- Edit tracking data -
==================================================
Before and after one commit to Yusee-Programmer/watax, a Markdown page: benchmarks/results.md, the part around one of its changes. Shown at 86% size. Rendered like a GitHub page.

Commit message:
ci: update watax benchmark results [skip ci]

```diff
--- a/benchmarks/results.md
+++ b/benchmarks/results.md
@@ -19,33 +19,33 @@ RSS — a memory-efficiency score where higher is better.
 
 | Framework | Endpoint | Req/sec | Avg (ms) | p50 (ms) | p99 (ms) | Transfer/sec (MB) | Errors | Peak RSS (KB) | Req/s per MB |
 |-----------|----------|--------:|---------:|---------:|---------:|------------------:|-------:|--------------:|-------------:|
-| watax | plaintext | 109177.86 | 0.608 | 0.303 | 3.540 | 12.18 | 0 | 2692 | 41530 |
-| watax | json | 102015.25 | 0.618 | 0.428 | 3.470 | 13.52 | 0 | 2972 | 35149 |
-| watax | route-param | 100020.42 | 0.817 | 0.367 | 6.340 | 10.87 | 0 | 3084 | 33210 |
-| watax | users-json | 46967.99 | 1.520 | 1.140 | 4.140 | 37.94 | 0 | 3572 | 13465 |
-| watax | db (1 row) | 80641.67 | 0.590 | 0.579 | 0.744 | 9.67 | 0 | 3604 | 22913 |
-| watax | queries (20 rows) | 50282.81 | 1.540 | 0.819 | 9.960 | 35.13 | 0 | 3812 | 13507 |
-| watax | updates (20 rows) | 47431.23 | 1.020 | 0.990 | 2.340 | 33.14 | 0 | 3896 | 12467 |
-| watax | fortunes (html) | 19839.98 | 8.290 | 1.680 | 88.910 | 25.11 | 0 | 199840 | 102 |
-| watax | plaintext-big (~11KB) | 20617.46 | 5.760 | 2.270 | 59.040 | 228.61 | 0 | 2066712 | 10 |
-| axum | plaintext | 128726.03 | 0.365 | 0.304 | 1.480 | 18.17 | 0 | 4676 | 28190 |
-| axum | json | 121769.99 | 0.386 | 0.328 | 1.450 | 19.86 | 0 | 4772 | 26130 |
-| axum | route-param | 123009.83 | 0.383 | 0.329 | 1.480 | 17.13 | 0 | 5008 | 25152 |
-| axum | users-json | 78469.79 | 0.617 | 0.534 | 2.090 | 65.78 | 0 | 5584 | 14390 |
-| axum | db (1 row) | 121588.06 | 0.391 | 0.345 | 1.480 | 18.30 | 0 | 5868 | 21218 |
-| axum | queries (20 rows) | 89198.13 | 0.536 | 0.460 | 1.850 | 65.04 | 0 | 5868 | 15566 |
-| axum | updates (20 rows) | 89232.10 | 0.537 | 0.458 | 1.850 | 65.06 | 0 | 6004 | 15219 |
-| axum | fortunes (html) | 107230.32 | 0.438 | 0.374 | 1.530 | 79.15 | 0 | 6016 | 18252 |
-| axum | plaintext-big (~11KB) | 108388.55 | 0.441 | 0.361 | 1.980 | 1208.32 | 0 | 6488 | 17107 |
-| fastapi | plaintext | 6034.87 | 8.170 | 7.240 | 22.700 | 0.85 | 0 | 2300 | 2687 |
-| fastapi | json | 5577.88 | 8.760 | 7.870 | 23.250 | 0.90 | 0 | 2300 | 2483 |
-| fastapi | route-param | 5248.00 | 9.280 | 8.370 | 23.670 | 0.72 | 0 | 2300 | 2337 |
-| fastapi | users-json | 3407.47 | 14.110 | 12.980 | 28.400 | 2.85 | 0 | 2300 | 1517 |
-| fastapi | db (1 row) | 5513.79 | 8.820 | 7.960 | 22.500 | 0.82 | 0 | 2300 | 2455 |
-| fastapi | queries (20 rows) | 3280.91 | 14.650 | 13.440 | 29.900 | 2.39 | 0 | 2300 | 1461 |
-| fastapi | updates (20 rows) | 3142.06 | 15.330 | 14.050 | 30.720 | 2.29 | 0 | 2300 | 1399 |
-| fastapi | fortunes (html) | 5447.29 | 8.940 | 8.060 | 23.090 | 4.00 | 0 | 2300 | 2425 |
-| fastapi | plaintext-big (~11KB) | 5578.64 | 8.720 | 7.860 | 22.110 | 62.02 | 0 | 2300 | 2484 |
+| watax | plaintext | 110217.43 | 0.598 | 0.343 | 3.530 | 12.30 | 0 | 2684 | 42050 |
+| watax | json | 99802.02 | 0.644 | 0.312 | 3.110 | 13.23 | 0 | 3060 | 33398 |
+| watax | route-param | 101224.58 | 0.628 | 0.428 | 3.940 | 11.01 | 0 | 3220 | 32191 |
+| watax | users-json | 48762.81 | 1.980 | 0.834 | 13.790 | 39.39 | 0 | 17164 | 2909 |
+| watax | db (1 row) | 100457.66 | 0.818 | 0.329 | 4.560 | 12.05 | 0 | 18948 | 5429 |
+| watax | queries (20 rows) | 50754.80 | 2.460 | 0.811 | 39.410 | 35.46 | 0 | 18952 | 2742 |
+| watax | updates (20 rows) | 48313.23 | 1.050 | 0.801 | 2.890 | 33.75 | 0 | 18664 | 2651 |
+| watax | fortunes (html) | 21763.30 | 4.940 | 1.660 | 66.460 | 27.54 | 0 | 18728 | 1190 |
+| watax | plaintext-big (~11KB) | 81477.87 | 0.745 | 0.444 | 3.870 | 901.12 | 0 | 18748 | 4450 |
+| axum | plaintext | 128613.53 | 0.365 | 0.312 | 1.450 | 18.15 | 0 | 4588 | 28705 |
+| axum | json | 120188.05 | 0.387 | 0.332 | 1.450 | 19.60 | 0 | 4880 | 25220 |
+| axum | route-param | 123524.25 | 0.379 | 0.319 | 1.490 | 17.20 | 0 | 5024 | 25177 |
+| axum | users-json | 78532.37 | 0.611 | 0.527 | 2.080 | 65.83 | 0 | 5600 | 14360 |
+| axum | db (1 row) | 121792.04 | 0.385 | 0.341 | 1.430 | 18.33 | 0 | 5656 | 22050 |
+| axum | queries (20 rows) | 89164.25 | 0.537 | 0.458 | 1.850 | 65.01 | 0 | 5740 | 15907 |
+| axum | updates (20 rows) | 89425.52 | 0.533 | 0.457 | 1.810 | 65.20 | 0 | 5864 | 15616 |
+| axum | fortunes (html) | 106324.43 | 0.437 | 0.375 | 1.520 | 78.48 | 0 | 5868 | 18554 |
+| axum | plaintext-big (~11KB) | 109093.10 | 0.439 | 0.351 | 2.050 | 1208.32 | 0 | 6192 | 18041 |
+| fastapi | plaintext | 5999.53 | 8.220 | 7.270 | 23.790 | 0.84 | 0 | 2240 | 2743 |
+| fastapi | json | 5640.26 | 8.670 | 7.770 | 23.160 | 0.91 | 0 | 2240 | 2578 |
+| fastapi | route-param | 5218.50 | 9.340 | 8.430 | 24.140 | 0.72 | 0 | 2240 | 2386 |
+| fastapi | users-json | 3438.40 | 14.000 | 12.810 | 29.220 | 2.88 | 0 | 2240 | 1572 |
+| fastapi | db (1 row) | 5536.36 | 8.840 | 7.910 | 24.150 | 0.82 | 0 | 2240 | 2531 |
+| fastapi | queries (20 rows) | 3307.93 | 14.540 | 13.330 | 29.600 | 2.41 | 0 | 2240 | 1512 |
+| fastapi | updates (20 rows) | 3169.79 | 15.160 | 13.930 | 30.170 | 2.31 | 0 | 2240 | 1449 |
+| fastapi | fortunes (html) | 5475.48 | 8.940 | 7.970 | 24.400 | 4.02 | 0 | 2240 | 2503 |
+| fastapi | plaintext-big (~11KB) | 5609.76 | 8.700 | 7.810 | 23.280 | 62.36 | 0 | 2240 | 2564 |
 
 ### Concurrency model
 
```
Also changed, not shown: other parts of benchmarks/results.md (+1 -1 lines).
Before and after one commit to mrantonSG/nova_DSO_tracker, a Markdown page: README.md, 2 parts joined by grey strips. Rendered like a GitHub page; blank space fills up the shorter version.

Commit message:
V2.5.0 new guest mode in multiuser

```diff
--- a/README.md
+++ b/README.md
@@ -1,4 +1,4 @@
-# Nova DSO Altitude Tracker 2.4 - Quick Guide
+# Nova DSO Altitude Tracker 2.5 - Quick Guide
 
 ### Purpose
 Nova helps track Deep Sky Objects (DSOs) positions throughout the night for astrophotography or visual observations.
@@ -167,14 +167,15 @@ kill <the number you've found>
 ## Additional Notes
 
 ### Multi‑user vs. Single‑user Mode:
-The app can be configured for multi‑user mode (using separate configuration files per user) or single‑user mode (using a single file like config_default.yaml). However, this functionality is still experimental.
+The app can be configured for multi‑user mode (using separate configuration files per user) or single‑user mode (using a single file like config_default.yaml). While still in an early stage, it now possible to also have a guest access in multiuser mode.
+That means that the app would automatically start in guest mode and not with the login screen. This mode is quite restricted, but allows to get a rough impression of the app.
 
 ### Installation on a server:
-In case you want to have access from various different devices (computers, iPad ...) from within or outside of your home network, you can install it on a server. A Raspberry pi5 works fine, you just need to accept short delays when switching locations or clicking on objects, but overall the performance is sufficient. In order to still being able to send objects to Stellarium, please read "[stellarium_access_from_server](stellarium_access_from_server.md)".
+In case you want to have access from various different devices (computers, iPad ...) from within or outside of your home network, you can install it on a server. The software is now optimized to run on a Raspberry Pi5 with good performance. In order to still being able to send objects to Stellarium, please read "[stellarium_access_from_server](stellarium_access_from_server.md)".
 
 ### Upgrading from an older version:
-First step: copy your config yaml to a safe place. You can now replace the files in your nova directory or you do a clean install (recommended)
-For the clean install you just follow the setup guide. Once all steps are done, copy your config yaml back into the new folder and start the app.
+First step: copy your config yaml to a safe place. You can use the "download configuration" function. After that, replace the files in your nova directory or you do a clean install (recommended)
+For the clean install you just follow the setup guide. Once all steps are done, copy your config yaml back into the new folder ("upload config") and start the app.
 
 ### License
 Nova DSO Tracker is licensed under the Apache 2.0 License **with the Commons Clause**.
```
==================================================
- Your task -
Search the entries above for "replace". Show every line that has it.

- Task output -
-First step: copy your config yaml to a safe place. You can now replace the files in your nova directory or you do a clean install (recommended)
+First step: copy your config yaml to a safe place. You can use the "download configuration" function. After that, replace the files in your nova directory or you do a clean install (recommended)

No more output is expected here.